#### GIVEN DATA:
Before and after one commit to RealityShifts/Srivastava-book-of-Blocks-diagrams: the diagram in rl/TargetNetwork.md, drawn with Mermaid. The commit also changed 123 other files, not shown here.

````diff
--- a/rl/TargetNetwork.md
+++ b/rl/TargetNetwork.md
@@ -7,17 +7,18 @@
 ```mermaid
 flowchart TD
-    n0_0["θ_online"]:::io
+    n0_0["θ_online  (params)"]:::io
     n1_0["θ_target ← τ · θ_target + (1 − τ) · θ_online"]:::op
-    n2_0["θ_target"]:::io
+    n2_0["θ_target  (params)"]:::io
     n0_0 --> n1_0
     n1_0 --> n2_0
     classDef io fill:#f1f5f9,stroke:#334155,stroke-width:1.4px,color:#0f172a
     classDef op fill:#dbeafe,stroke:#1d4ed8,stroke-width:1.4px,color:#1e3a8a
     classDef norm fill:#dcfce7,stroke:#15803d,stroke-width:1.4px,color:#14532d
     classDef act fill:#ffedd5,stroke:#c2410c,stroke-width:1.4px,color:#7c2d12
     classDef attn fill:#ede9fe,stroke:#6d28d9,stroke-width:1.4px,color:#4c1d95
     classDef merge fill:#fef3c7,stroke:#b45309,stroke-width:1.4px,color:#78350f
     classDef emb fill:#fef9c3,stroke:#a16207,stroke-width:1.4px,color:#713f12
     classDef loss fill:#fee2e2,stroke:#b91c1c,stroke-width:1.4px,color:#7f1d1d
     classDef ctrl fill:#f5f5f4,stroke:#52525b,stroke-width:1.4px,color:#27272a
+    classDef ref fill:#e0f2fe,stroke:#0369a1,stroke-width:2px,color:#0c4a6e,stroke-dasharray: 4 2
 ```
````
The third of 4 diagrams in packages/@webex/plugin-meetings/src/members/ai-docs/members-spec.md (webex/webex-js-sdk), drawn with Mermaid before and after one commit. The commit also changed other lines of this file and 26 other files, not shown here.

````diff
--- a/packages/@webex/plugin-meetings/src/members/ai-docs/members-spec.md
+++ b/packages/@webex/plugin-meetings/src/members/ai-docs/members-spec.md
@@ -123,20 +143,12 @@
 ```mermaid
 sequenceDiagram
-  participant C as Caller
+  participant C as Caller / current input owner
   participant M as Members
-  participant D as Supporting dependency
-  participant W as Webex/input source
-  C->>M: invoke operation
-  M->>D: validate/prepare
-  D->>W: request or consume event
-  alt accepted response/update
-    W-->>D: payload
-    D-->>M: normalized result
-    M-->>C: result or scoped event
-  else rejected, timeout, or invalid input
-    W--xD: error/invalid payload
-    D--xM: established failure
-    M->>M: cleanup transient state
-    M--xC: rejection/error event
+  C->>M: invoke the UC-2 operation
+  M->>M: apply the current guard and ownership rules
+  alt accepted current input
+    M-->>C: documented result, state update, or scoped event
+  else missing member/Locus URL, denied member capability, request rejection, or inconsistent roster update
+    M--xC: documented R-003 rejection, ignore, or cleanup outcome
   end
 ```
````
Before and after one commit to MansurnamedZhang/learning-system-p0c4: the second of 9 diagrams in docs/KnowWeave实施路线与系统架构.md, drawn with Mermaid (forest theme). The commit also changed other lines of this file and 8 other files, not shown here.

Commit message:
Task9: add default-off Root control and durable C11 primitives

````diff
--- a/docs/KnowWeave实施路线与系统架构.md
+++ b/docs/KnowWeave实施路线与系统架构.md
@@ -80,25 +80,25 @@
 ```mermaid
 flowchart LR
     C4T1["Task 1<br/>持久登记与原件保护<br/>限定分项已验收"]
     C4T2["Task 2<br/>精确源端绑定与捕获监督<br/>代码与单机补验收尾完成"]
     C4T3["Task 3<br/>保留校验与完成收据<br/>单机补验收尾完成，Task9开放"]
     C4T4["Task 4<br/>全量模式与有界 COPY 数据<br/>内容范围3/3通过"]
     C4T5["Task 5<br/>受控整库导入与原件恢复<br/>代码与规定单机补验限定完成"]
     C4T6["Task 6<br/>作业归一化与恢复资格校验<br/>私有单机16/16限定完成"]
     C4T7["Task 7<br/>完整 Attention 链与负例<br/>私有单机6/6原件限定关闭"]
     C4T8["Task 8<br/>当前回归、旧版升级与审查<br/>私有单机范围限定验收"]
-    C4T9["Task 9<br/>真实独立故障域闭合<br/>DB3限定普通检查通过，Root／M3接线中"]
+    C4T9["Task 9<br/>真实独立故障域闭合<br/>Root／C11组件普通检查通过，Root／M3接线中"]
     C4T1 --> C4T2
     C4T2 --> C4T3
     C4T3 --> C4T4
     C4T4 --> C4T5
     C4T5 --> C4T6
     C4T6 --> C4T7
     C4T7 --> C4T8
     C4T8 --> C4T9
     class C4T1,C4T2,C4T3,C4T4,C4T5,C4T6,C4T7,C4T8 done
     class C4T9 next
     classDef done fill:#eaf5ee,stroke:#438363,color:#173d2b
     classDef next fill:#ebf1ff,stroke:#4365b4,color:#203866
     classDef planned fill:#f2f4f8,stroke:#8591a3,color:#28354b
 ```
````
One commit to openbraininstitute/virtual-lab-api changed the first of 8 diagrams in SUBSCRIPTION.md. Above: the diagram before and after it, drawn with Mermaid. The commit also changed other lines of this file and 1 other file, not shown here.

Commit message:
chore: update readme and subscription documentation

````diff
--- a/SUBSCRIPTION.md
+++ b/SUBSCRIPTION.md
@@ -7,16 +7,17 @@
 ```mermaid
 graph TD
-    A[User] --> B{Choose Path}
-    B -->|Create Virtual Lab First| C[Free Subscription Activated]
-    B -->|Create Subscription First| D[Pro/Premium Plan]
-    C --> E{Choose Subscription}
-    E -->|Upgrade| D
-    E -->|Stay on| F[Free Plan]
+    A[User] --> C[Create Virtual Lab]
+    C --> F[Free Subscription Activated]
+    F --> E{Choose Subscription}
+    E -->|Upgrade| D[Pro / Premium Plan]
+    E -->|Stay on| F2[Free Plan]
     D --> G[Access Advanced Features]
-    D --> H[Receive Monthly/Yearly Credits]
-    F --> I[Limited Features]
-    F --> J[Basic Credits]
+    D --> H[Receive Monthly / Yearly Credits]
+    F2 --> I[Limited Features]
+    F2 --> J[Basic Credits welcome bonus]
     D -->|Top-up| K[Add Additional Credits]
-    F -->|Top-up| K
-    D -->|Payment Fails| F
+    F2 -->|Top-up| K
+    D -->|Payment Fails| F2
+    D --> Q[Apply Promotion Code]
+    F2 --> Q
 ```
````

#### WORK REQUEST:
Single out each line of the records above with the string "Credits" in it, and copy it.

#### TASK RESPONSE:
-    D --> H[Receive Monthly/Yearly Credits]
-    F --> J[Basic Credits]
+    D --> H[Receive Monthly / Yearly Credits]
+    F2 --> J[Basic Credits welcome bonus]
     D -->|Top-up| K[Add Additional Credits]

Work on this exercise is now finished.